(Before-and-after page screenshots)
^^^^^^^^

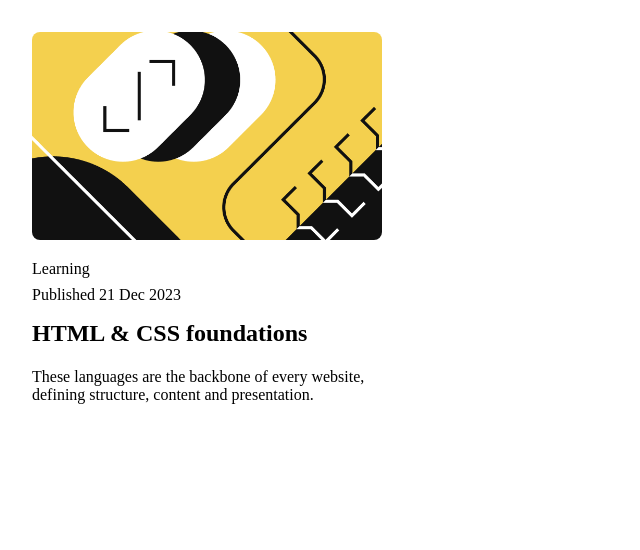
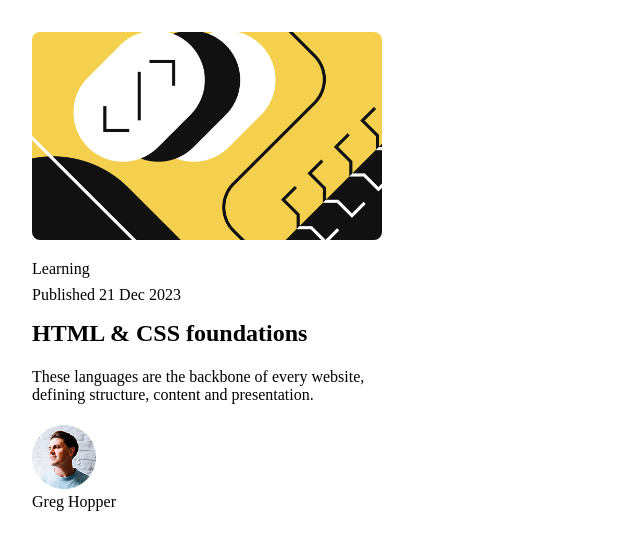
Before and after one commit to nkululek0/learning-card, a React (Vite) app: page / in a window 1280 px wide. Shown: the top 550 px of the page, without its empty margins (0-640 px from the left). Built offline with nearby package versions, Linux system fonts and the light colour scheme.

Commit message:
(Update): adds publish image and name

```diff
--- a/src/components/Card/Card.jsx
+++ b/src/components/Card/Card.jsx
@@ -1,4 +1,5 @@
 import BlogImage from './assets/blog-image.png'
+import Avatar from './assets/avatar.png'
 import styles from './Card.module.css'
 
 export function Card () {
@@ -20,6 +21,14 @@ export function Card () {
                         </p>
                     </section>
                 </article>
+                <div className={ styles.publisher }>
+                    <div className={ styles.avatar }>
+                        <img src={ Avatar } alt="image of publisher" />
+                    </div>
+                    <p className={ styles.publisherName }>
+                        Greg Hopper
+                    </p>
+                </div>
             </article>
         </>
     )
```
Also changed, not shown: src/components/Card/assets/avatar.png (added).
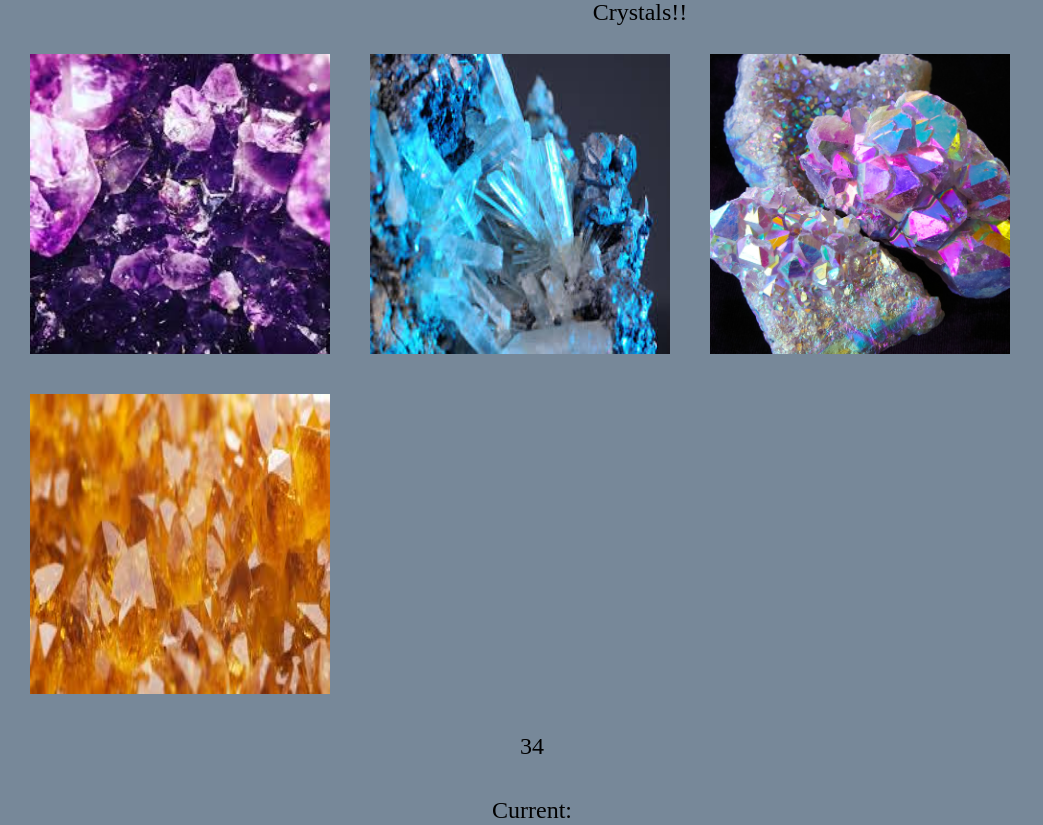
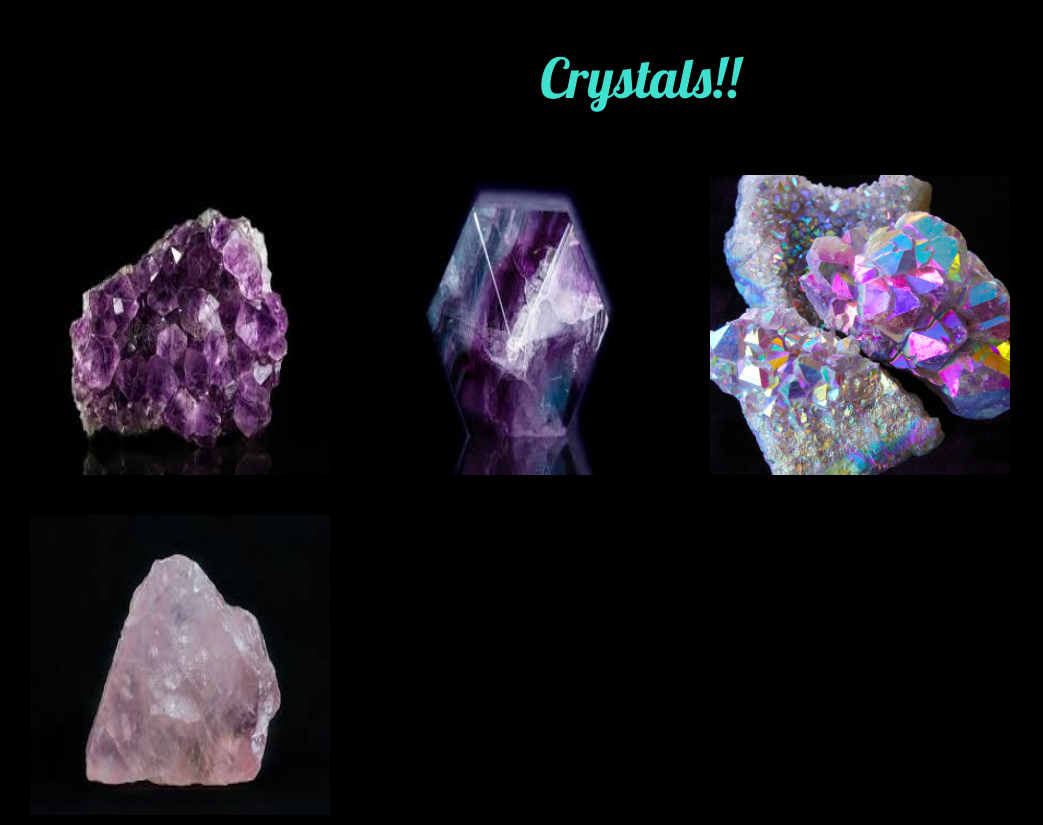
Before and after one commit to cmainegra/unit-4-game, a plain HTML site: page index.html in a window 1280 px wide. Shown: the top 825 px of the page, without its empty margins (0-1043 px from the left). Drawn offline with nearby package versions, Linux system fonts and the light colour scheme.

Commit message:
secondcommit

```diff
--- a/assets/css/style.css
+++ b/assets/css/style.css
@@ -1,10 +1,14 @@
 body {
-    background-color: lightslategray;
+    width: 100%;
+    font-family: "lobster";
+    background-color: black;
+    color: turquoise;
 }
 h1 {
     text-align: center;
     font-weight: 400;
-    font-size: 24px;
+    font-size: 55px;
+    margin: 50px;
 }
 div {
     width: 80%;
@@ -15,10 +19,12 @@ div {
     font-size: 24px;
     float: left;
     font-weight: 300;
+    color: plum;
 }
 .current{
     font-size: 24px;
     float: left;
+    color: lightskyblue;
 }
 .container {
     margin: 10px;
--- a/index.html
+++ b/index.html
@@ -3,6 +3,7 @@
 <head>
     <meta charset="UTF-8">
     <title>Crystals!</title>
+    <link rel="stylesheet" href="https://fonts.googleapis.com/css?family=Lobster">
     <link rel="stylesheet" href="assets/css/reset.css"/>
     <link rel="stylesheet" href="assets/css/style.css"/>
     <script src="https://code.jquery.com/jquery-3.3.1.js" integrity="sha256-2Kok7MbOyxpgUVvAk/HJ2jigOSYS2auK4Pfzbm7uH60=" crossorigin="anonymous"></script>
@@ -12,10 +13,10 @@
 <h1>Crystals!!</h1>
 <body>
 <div class="container">
-    <div id="card1"><img src="assets/images/crystal1.jpg" alt="crystals"/></div>
-    <div id="card2"><img src="assets/images/crystal2.jpg" alt="crystals"/></div>
+    <div id="card1"><img src="assets/images/crystal6.jpg" alt="crystals"/></div>
+    <div id="card2"><img src="assets/images/crystal7.jpg" alt="crystals"/></div>
     <div id="card3"><img src="assets/images/crystal5.jpg" alt="crystals"/></div>
-    <div id="card4"><img src="assets/images/crystal4.jpg" alt="crystals"/></div>
+    <div id="card4"><img src="assets/images/crystal8.jpg" alt="crystals"/></div>
 </div>
 <div class="goal">Goal: </div>
 <div class="current">Current: </div>
```
Also changed, not shown: assets/images/crystal6.jpg (added), assets/images/crystal7.jpg (added), assets/images/crystal8.jpg (added).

^^^^^^^^

* Task instructions
The entries are to be written out again exactly, without their pictures.

* Final answer
Before and after one commit to nkululek0/learning-card, a React (Vite) app: page / in a window 1280 px wide. Shown: the top 550 px of the page, without its empty margins (0-640 px from the left). Built offline with nearby package versions, Linux system fonts and the light colour scheme.

Commit message:
(Update): adds publish image and name

```diff
--- a/src/components/Card/Card.jsx
+++ b/src/components/Card/Card.jsx
@@ -1,4 +1,5 @@
 import BlogImage from './assets/blog-image.png'
+import Avatar from './assets/avatar.png'
 import styles from './Card.module.css'
 
 export function Card () {
@@ -20,6 +21,14 @@ export function Card () {
                         </p>
                     </section>
                 </article>
+                <div className={ styles.publisher }>
+                    <div className={ styles.avatar }>
+                        <img src={ Avatar } alt="image of publisher" />
+                    </div>
+                    <p className={ styles.publisherName }>
+                        Greg Hopper
+                    </p>
+                </div>
             </article>
         </>
     )
```
Also changed, not shown: src/components/Card/assets/avatar.png (added).
Before and after one commit to cmainegra/unit-4-game, a plain HTML site: page index.html in a window 1280 px wide. Shown: the top 825 px of the page, without its empty margins (0-1043 px from the left). Drawn offline with nearby package versions, Linux system fonts and the light colour scheme.

Commit message:
secondcommit

```diff
--- a/assets/css/style.css
+++ b/assets/css/style.css
@@ -1,10 +1,14 @@
 body {
-    background-color: lightslategray;
+    width: 100%;
+    font-family: "lobster";
+    background-color: black;
+    color: turquoise;
 }
 h1 {
     text-align: center;
     font-weight: 400;
-    font-size: 24px;
+    font-size: 55px;
+    margin: 50px;
 }
 div {
     width: 80%;
@@ -15,10 +19,12 @@ div {
     font-size: 24px;
     float: left;
     font-weight: 300;
+    color: plum;
 }
 .current{
     font-size: 24px;
     float: left;
+    color: lightskyblue;
 }
 .container {
     margin: 10px;
--- a/index.html
+++ b/index.html
@@ -3,6 +3,7 @@
 <head>
     <meta charset="UTF-8">
     <title>Crystals!</title>
+    <link rel="stylesheet" href="https://fonts.googleapis.com/css?family=Lobster">
     <link rel="stylesheet" href="assets/css/reset.css"/>
     <link rel="stylesheet" href="assets/css/style.css"/>
     <script src="https://code.jquery.com/jquery-3.3.1.js" integrity="sha256-2Kok7MbOyxpgUVvAk/HJ2jigOSYS2auK4Pfzbm7uH60=" crossorigin="anonymous"></script>
@@ -12,10 +13,10 @@
 <h1>Crystals!!</h1>
 <body>
 <div class="container">
-    <div id="card1"><img src="assets/images/crystal1.jpg" alt="crystals"/></div>
-    <div id="card2"><img src="assets/images/crystal2.jpg" alt="crystals"/></div>
+    <div id="card1"><img src="assets/images/crystal6.jpg" alt="crystals"/></div>
+    <div id="card2"><img src="assets/images/crystal7.jpg" alt="crystals"/></div>
     <div id="card3"><img src="assets/images/crystal5.jpg" alt="crystals"/></div>
-    <div id="card4"><img src="assets/images/crystal4.jpg" alt="crystals"/></div>
+    <div id="card4"><img src="assets/images/crystal8.jpg" alt="crystals"/></div>
 </div>
 <div class="goal">Goal: </div>
 <div class="current">Current: </div>
```
Also changed, not shown: assets/images/crystal6.jpg (added), assets/images/crystal7.jpg (added), assets/images/crystal8.jpg (added).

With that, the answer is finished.